BEGIN DATASET EXTRACT

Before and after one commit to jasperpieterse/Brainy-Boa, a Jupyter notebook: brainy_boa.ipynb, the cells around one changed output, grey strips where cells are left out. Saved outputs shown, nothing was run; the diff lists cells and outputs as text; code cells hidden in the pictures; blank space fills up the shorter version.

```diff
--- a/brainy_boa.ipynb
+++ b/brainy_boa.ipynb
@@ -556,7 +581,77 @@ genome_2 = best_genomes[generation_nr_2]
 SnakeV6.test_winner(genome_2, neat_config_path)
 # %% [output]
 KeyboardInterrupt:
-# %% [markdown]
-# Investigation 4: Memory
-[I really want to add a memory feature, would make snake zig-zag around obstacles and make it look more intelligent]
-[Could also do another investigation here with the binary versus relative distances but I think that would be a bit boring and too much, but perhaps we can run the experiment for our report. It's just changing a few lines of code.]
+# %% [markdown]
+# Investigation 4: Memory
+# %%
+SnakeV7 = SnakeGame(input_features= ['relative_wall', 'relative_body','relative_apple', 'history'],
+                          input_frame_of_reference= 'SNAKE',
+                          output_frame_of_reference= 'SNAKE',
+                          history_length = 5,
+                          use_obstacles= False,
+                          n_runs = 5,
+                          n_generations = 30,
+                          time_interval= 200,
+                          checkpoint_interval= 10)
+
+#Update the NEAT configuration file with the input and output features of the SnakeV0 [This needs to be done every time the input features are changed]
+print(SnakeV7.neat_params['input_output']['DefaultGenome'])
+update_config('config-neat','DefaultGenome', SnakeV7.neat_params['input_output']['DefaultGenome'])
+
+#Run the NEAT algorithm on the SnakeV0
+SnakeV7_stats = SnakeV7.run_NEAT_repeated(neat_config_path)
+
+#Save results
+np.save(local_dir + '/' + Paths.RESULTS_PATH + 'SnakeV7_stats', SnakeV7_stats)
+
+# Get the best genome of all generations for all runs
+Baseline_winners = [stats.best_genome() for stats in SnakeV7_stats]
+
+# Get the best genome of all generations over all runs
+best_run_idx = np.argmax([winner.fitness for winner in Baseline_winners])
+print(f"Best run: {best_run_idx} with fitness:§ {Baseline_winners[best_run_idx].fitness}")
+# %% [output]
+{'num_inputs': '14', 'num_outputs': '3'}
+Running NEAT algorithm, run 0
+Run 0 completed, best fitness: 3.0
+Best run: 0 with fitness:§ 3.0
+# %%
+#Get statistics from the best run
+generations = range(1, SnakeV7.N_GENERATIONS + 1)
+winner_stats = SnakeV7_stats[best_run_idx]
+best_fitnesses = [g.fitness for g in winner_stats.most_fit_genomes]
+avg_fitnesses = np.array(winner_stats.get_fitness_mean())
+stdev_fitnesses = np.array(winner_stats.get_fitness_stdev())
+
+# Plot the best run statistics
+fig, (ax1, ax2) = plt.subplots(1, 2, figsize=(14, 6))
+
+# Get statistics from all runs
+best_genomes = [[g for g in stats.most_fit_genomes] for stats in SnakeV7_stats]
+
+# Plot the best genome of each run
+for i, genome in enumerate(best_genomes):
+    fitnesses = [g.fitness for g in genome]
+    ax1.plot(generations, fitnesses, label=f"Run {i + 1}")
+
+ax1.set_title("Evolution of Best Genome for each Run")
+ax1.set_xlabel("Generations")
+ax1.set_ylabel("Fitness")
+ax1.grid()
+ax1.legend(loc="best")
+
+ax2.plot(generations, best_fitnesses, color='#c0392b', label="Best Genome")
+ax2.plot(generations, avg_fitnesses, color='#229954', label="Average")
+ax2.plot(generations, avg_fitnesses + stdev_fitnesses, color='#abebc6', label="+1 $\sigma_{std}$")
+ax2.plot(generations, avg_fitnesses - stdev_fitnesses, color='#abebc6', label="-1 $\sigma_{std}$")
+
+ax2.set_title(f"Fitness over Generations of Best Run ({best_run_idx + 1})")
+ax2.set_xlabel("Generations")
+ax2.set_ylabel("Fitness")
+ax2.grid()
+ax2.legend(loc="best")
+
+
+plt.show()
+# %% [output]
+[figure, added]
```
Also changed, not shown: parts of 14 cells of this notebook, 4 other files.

END DATASET EXTRACT

• WORK TASK: Scan the records above for the word "statistics" and return every line where it occurs.

• THE COMPLETED TASK:
+#Get statistics from the best run
+# Plot the best run statistics
+# Get statistics from all runs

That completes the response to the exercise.